- [TASK DESCRIPTION]
Please reproduce the listing word for word. Pictures stay out.

━━━ SOURCE MATERIAL ━━━

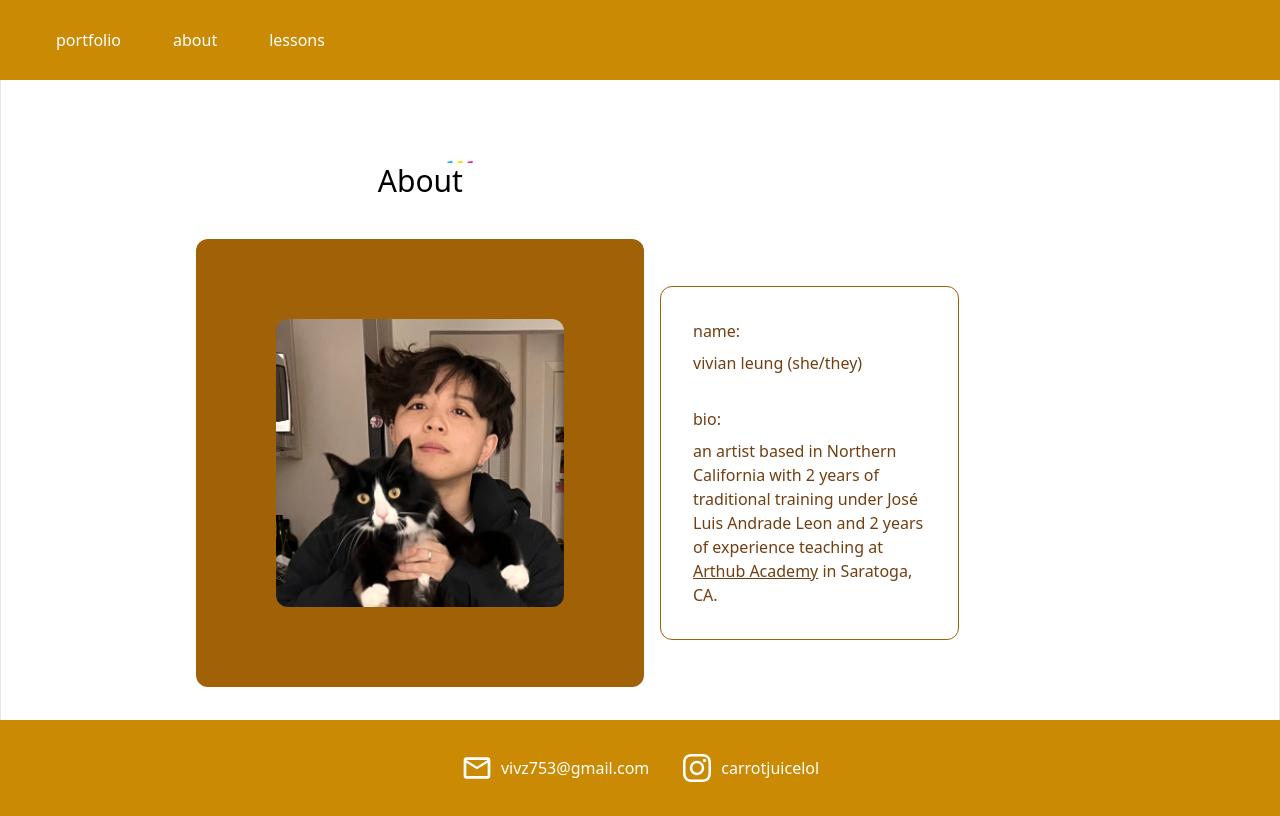
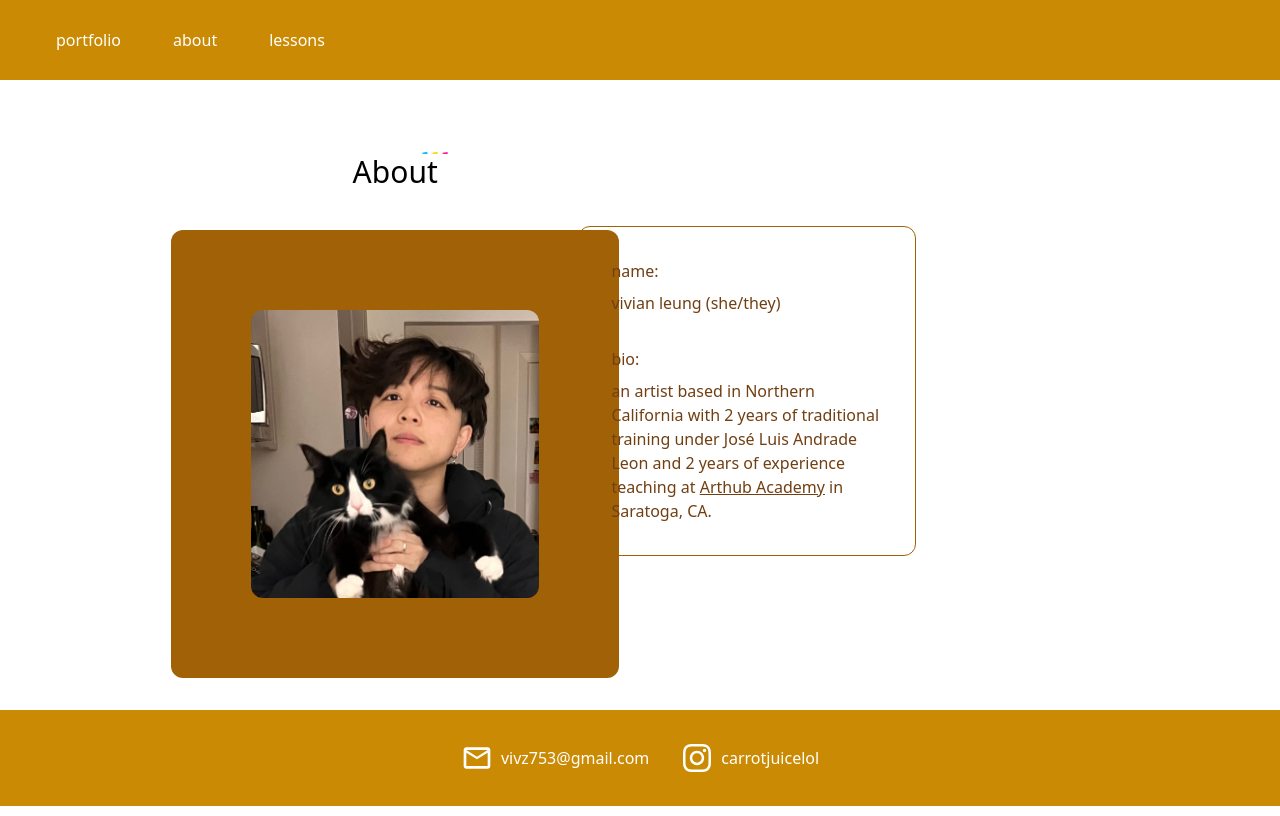
Before and after one commit to vivz753/vleung.art, a Next.js app in the folder vleung.art/: page /about in a window 1280 px wide. Built offline with nearby package versions, Linux system fonts and the light colour scheme.

Commit message:
Move padding responsibility to individual pages

```diff
--- a/vleung.art/pages/about.tsx
+++ b/vleung.art/pages/about.tsx
@@ -5,17 +5,17 @@ import Image from "next/image"
 
 const About: NextPage = () => {
   return (
-    <div className=" flex h-full justify-center p-8 md:px-12 xl:px-20 pb-24 pt-[80px] border">
-      <div className="py-4 sm:py-8 grid w-full grid-flow-row items-center justify-center gap-4 rounded-xl md:grid-cols-5 lg:w-3/4 lg:grid-cols-4 lg:gap-10">
-        <div className="justify-centeer flex flex-col items-center md:col-span-2">
-          <Rainbow />
-          <span className="text-3xl">About</span>
-        </div>
-        <div className="grid gap-10 md:col-span-5 md:grid-cols-5 lg:col-span-4 lg:grid-cols-4">
-          <div className="flex items-center justify-center md:col-span-2">
+    <div className="flex h-full min-h-screen items-center justify-center pb-24 pt-[72px] md:px-12 xl:px-20">
+      <div className="grid w-full grid-flow-row items-center justify-center gap-4 rounded-xl p-4 sm:p-8 md:grid-cols-5 lg:w-3/4 lg:gap-10">
+        <div className="grid gap-10 md:col-span-5 md:grid-cols-5">
+          <div className="flex flex-col items-center justify-center gap-4 md:col-span-2 lg:gap-10">
+            <div className="flex flex-col items-center justify-center md:col-span-2">
+              <Rainbow />
+              <span className="text-3xl">About</span>
+            </div>
             <SelfPortrait />
           </div>
-          <div className="flex items-center md:col-span-3 lg:col-span-2">
+          <div className="flex items-center md:col-span-3">
             <BioCard />
           </div>
         </div>
--- a/vleung.art/pages/index.tsx
+++ b/vleung.art/pages/index.tsx
@@ -48,7 +48,7 @@ const Home: NextPage = () => {
         <meta name="description" content="Oil painter, digital artist, cat lover." />
         <link rel="icon" href="/images/rainbows/rainbow-blue-svgrepo-com.svg" />
       </Head>
-      <div className="flex h-full w-full flex-row pb-24 pt-[80px]">
+      <div className="flex h-full min-h-screen w-full flex-row pb-24 pt-[72px]">
         {/* Categories */}
         <div className="hidden flex-col sm:w-[320px] lg:flex">
           <div className="sticky top-0 flex flex-col items-center justify-start gap-8 p-20">
@@ -113,9 +113,9 @@ const Home: NextPage = () => {
         {/* Galleries */}
         <div className="flex h-full w-full items-center justify-center p-4 sm:p-8">
           <div className="flex w-full flex-col items-center gap-4 lg:gap-10">
-            <div className="flex flex-col">
-            <Rainbow />
-            <span className="text-3xl">Portfolio</span>
+            <div className="flex flex-col items-center">
+              <Rainbow />
+              <span className="text-3xl">Portfolio</span>
             </div>
             <div className="flex h-full w-full flex-col justify-center gap-5 rounded-xl bg-yellow-700 p-4 pb-8 sm:p-8 lg:p-16">
               <h1 id="traditional" className="my-8 text-center text-3xl text-white lg:mb-12 lg:text-left">
--- a/vleung.art/pages/lessons.tsx
+++ b/vleung.art/pages/lessons.tsx
@@ -4,11 +4,19 @@ import Rainbow from "../src/components/core/Rainbow"
 
 const Home: NextPage = () => {
   return (
-    <div className="flex h-full min-h-screen w-full flex-col  pb-24 pt-[80px]">
-      <div className="flex flex-col items-center justify-center gap-4 p-4 sm:p-8 lg:gap-10">
-        <div className="flex flex-col items-center">
-          <Rainbow />
-          <span className="text-3xl">Lessons</span>
+    <div className="mb-24 mt-[72px] flex h-full w-full flex-col items-center justify-center gap-4 rounded-xl p-8">
+      <div className="flex flex-col items-center">
+        <Rainbow />
+        <span className="text-3xl">Lessons</span>
+      </div>
+      <div className="flex w-full flex-wrap items-center gap-8 rounded-xl border border-yellow-700 p-8 text-yellow-900 lg:w-3/4 lg:gap-16">
+        <div className="relative flex h-96 w-full rounded-lg lg:w-1/3">
+          <Image
+            src="/images/lessons/vivian-painting.jpg"
+            alt="Vivian instructing oil painting"
+            fill
+            style={{ objectFit: "contain" }}
+          />
         </div>
         <div className="flex w-full flex-wrap items-center gap-8 rounded-xl border border-yellow-700 p-8 text-yellow-900 lg:w-3/4 lg:gap-16">
           <div className="relative flex h-96 w-full rounded-lg lg:w-1/3">
--- a/vleung.art/src/components/layout/index.tsx
+++ b/vleung.art/src/components/layout/index.tsx
@@ -43,7 +43,7 @@ const Footer: FC = () => {
 
 const Layout: FC<React.PropsWithChildren> = ({ children }) => {
   return (
-    <div className="relative flex w-full flex-col overflow-auto">
+    <div className="relative flex w-full flex-col">
       <Header />
       <Footer />
       <div className="flex h-full min-h-screen">{children}</div>
```
Also changed, not shown: 1 other file (tests, documents, lock files or other folders).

━━━

- [OUTPUT OF THE TASK]
Before and after one commit to vivz753/vleung.art, a Next.js app in the folder vleung.art/: page /about in a window 1280 px wide. Built offline with nearby package versions, Linux system fonts and the light colour scheme.

Commit message:
Move padding responsibility to individual pages

```diff
--- a/vleung.art/pages/about.tsx
+++ b/vleung.art/pages/about.tsx
@@ -5,17 +5,17 @@ import Image from "next/image"
 
 const About: NextPage = () => {
   return (
-    <div className=" flex h-full justify-center p-8 md:px-12 xl:px-20 pb-24 pt-[80px] border">
-      <div className="py-4 sm:py-8 grid w-full grid-flow-row items-center justify-center gap-4 rounded-xl md:grid-cols-5 lg:w-3/4 lg:grid-cols-4 lg:gap-10">
-        <div className="justify-centeer flex flex-col items-center md:col-span-2">
-          <Rainbow />
-          <span className="text-3xl">About</span>
-        </div>
-        <div className="grid gap-10 md:col-span-5 md:grid-cols-5 lg:col-span-4 lg:grid-cols-4">
-          <div className="flex items-center justify-center md:col-span-2">
+    <div className="flex h-full min-h-screen items-center justify-center pb-24 pt-[72px] md:px-12 xl:px-20">
+      <div className="grid w-full grid-flow-row items-center justify-center gap-4 rounded-xl p-4 sm:p-8 md:grid-cols-5 lg:w-3/4 lg:gap-10">
+        <div className="grid gap-10 md:col-span-5 md:grid-cols-5">
+          <div className="flex flex-col items-center justify-center gap-4 md:col-span-2 lg:gap-10">
+            <div className="flex flex-col items-center justify-center md:col-span-2">
+              <Rainbow />
+              <span className="text-3xl">About</span>
+            </div>
             <SelfPortrait />
           </div>
-          <div className="flex items-center md:col-span-3 lg:col-span-2">
+          <div className="flex items-center md:col-span-3">
             <BioCard />
           </div>
         </div>
--- a/vleung.art/pages/index.tsx
+++ b/vleung.art/pages/index.tsx
@@ -48,7 +48,7 @@ const Home: NextPage = () => {
         <meta name="description" content="Oil painter, digital artist, cat lover." />
         <link rel="icon" href="/images/rainbows/rainbow-blue-svgrepo-com.svg" />
       </Head>
-      <div className="flex h-full w-full flex-row pb-24 pt-[80px]">
+      <div className="flex h-full min-h-screen w-full flex-row pb-24 pt-[72px]">
         {/* Categories */}
         <div className="hidden flex-col sm:w-[320px] lg:flex">
           <div className="sticky top-0 flex flex-col items-center justify-start gap-8 p-20">
@@ -113,9 +113,9 @@ const Home: NextPage = () => {
         {/* Galleries */}
         <div className="flex h-full w-full items-center justify-center p-4 sm:p-8">
           <div className="flex w-full flex-col items-center gap-4 lg:gap-10">
-            <div className="flex flex-col">
-            <Rainbow />
-            <span className="text-3xl">Portfolio</span>
+            <div className="flex flex-col items-center">
+              <Rainbow />
+              <span className="text-3xl">Portfolio</span>
             </div>
             <div className="flex h-full w-full flex-col justify-center gap-5 rounded-xl bg-yellow-700 p-4 pb-8 sm:p-8 lg:p-16">
               <h1 id="traditional" className="my-8 text-center text-3xl text-white lg:mb-12 lg:text-left">
--- a/vleung.art/pages/lessons.tsx
+++ b/vleung.art/pages/lessons.tsx
@@ -4,11 +4,19 @@ import Rainbow from "../src/components/core/Rainbow"
 
 const Home: NextPage = () => {
   return (
-    <div className="flex h-full min-h-screen w-full flex-col  pb-24 pt-[80px]">
-      <div className="flex flex-col items-center justify-center gap-4 p-4 sm:p-8 lg:gap-10">
-        <div className="flex flex-col items-center">
-          <Rainbow />
-          <span className="text-3xl">Lessons</span>
+    <div className="mb-24 mt-[72px] flex h-full w-full flex-col items-center justify-center gap-4 rounded-xl p-8">
+      <div className="flex flex-col items-center">
+        <Rainbow />
+        <span className="text-3xl">Lessons</span>
+      </div>
+      <div className="flex w-full flex-wrap items-center gap-8 rounded-xl border border-yellow-700 p-8 text-yellow-900 lg:w-3/4 lg:gap-16">
+        <div className="relative flex h-96 w-full rounded-lg lg:w-1/3">
+          <Image
+            src="/images/lessons/vivian-painting.jpg"
+            alt="Vivian instructing oil painting"
+            fill
+            style={{ objectFit: "contain" }}
+          />
         </div>
         <div className="flex w-full flex-wrap items-center gap-8 rounded-xl border border-yellow-700 p-8 text-yellow-900 lg:w-3/4 lg:gap-16">
           <div className="relative flex h-96 w-full rounded-lg lg:w-1/3">
--- a/vleung.art/src/components/layout/index.tsx
+++ b/vleung.art/src/components/layout/index.tsx
@@ -43,7 +43,7 @@ const Footer: FC = () => {
 
 const Layout: FC<React.PropsWithChildren> = ({ children }) => {
   return (
-    <div className="relative flex w-full flex-col overflow-auto">
+    <div className="relative flex w-full flex-col">
       <Header />
       <Footer />
       <div className="flex h-full min-h-screen">{children}</div>
```
Also changed, not shown: 1 other file (tests, documents, lock files or other folders).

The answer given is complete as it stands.